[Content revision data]
-- Opening Marker --

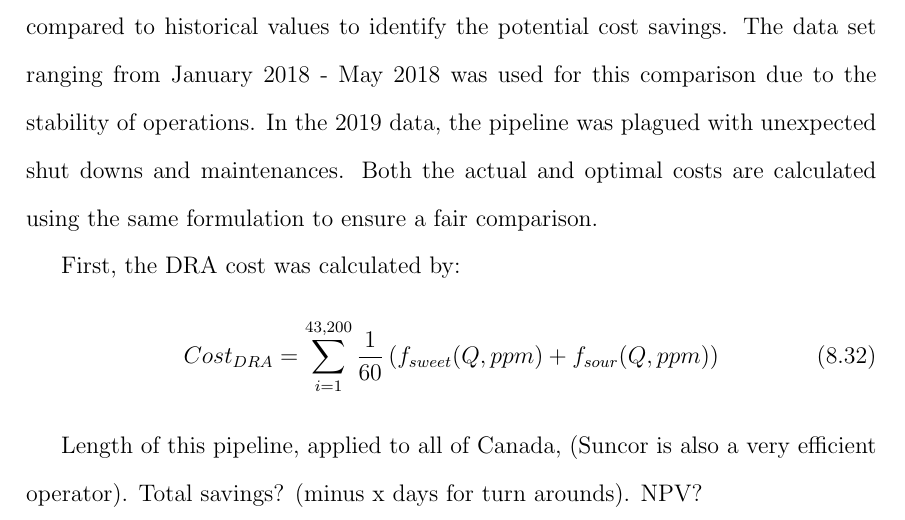
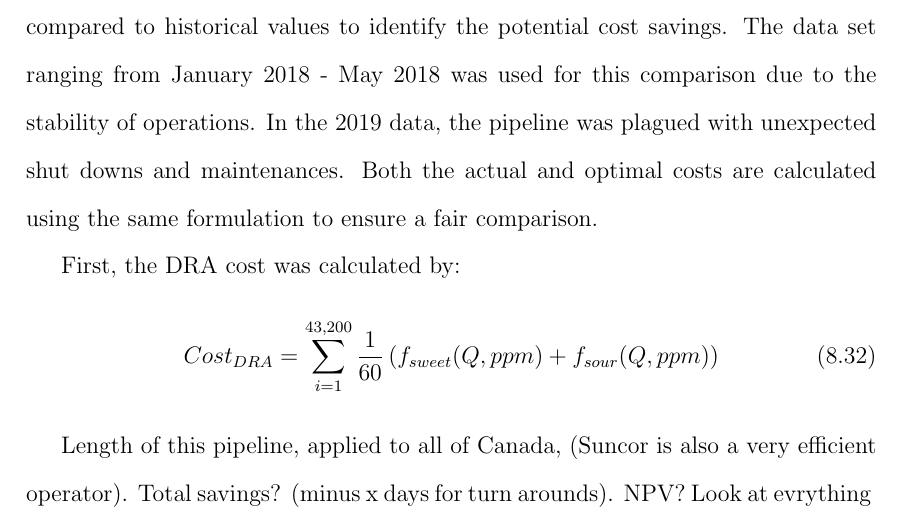
Before and after one commit to RuiNian7319/Thesis, a LaTeX thesis (main.tex, which reads chapters/Chapter08:Suncor.tex): part of page 81 of 88, cut so that both start at the same text. Compiled offline with pdfLaTeX.

Commit message:
Updates from Overleaf

```diff
--- a/chapters/Chapter08:Suncor.tex
+++ b/chapters/Chapter08:Suncor.tex
@@ -1180,3 +1180,4 @@ First, the DRA cost was calculated by:
 
 Length of this pipeline, applied to all of Canada, (Suncor is also a very efficient operator).  Total savings? (minus x days for turn arounds).
 NPV?
+Look at evrything
```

-- Closing Marker --

> WHAT YOU SHOULD DO
Filter the entries down to the lines with the word "chapters" in them, and copy those lines.

> THE ANSWER
Before and after one commit to RuiNian7319/Thesis, a LaTeX thesis (main.tex, which reads chapters/Chapter08:Suncor.tex): part of page 81 of 88, cut so that both start at the same text. Compiled offline with pdfLaTeX.
--- a/chapters/Chapter08:Suncor.tex
+++ b/chapters/Chapter08:Suncor.tex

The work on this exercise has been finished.